GPT-3 (what you’ve probably used in ChatGPT) is able to handle about 3000 words in its contextual memory about your question. The API named each call a “prompt” because that is how it worked: as a zero shot or one shot prompt.

GPT-4, today, handles 6000 words. Later this year, they will release a version that handles 24,000 words, about ⅓ of the median book. This alone will lead to another step change in innovation, particularly in pattern matching and real-time analysis.

At this rate, the number of words that can be loaded doubles every 3–6 months. In a year, that places the memory available at 96,000 words. This alone will create upside we cannot even imagine.

The Dawn of OpenAI Plugins

Until recently, the LLMs were limited to read-only access of their existing knowledge. Most observers assumed OpenAI would eventually offer plugins and become a platform, but few imagined it would happen overnight.

So naturally it happened overnight.

We can now see that the near future includes plugins which allow an LLM to not just synthesize ideas from its existing knowledge, but go out to the internet and APIs to interact with the world.

I’m actually bearish on this, because OpenAI is trying to tread carefully, wary that the Singularity could show up at any moment, and I haven’t yet seen a killer app (though Patio11 would suggest Zapier is the clear killer app.)

The Emergence of Free and Decentralized AI Models

With many people concerned about censorship, and the prevailing decentralization ethos of crypto still in the air, there are a lot of free models getting released and optimized.

Here we can look to trends in image generation for guidance. While centralized models showed promise, it was only with the release of stable diffusion as a free tool that the innovation took off in the space.

Similarly, look for advances in the LLM space with LLaMa and others. Its actually possible that OpenAI will be disrupted by a free, open-source, downloaded model that works 90% as well for the cost of your laptop speed.

This scenario particularly benefits Apple, as they’ve already optimized their chips to handle AI better than other laptops, and they lack any viable horse in the centralized AI race.

The Giants Lurking in the Shadows

With so much innovation, its easy to miss that we’ve seen very little from FAANG.

Meta leaked LLaMa, and it holds promise, but they have no direct commercial interest in it.

Google is scrambling. Sergey and Larry are back, making pull requests, and hoping they can release enough meaningful product to survive. If Google Bard is any indication, they will be limping along for awhile.

Apple too is scrambling, albeit more quietly. Siri has never led in anything, and Apple is at risk to lose the AI space much as they lost social media.

Expect both to make major announcements in the next few months as a means to take back the media narrative.


I asked ChatGPT to give me feedback as the editor of a major business magazine, but it refused to accept this much text. Undaunted, I went to the GPT-4 API and was able to get constructive feedback to make the entire post better.

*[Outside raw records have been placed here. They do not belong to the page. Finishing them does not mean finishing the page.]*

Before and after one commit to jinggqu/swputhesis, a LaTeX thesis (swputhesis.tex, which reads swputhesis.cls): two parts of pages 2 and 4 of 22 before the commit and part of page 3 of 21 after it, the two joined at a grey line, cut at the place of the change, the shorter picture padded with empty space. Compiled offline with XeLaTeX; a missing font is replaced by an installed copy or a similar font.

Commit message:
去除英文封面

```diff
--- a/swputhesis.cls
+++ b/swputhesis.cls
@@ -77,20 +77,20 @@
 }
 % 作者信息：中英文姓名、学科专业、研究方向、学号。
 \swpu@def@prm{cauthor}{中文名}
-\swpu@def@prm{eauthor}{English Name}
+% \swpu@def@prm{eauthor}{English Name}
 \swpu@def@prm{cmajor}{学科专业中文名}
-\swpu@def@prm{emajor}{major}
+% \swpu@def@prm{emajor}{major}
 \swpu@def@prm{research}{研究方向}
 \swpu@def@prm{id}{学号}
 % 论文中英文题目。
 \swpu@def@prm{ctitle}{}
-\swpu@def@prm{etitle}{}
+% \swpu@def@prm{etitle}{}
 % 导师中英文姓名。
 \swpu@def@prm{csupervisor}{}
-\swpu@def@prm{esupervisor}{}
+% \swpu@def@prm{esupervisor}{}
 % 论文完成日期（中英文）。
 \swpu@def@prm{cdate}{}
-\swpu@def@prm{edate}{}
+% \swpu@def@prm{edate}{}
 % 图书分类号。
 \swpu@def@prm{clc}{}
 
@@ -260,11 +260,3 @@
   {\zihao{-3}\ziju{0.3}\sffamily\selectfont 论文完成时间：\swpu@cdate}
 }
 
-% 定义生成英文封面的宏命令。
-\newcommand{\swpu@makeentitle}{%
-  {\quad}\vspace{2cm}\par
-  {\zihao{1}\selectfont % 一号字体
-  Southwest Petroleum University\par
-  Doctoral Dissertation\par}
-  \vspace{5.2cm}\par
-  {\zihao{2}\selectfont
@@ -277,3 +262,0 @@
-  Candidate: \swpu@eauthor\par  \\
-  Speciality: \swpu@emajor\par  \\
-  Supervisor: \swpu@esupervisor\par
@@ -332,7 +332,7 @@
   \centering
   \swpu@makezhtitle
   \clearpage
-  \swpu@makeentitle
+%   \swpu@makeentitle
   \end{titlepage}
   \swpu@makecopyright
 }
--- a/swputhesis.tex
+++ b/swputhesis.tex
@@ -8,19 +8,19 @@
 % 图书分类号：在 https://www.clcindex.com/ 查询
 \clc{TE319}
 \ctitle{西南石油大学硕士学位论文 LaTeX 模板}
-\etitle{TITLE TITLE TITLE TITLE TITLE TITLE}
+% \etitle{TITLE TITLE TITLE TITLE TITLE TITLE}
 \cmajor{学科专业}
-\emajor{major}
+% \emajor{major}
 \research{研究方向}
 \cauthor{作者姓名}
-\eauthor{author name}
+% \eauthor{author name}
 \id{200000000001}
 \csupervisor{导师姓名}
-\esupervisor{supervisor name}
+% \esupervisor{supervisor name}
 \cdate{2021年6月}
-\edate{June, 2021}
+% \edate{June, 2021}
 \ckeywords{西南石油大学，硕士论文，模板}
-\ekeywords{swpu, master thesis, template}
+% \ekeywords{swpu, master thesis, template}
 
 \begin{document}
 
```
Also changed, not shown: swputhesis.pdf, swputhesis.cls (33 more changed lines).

The limits of these tools are mostly unknown and malleable: generally, your imagination will be the bottleneck.

I asked GPT-4 to write a conclusion but it was rather boring. Instead, here is the conclusion as a limerick:

In the world of AI, we’re racing,
Marketers’ challenges, they’re facing.
Stay ahead of the curve,
Adapt and observe,
In this landscape, there’s no time for wasting.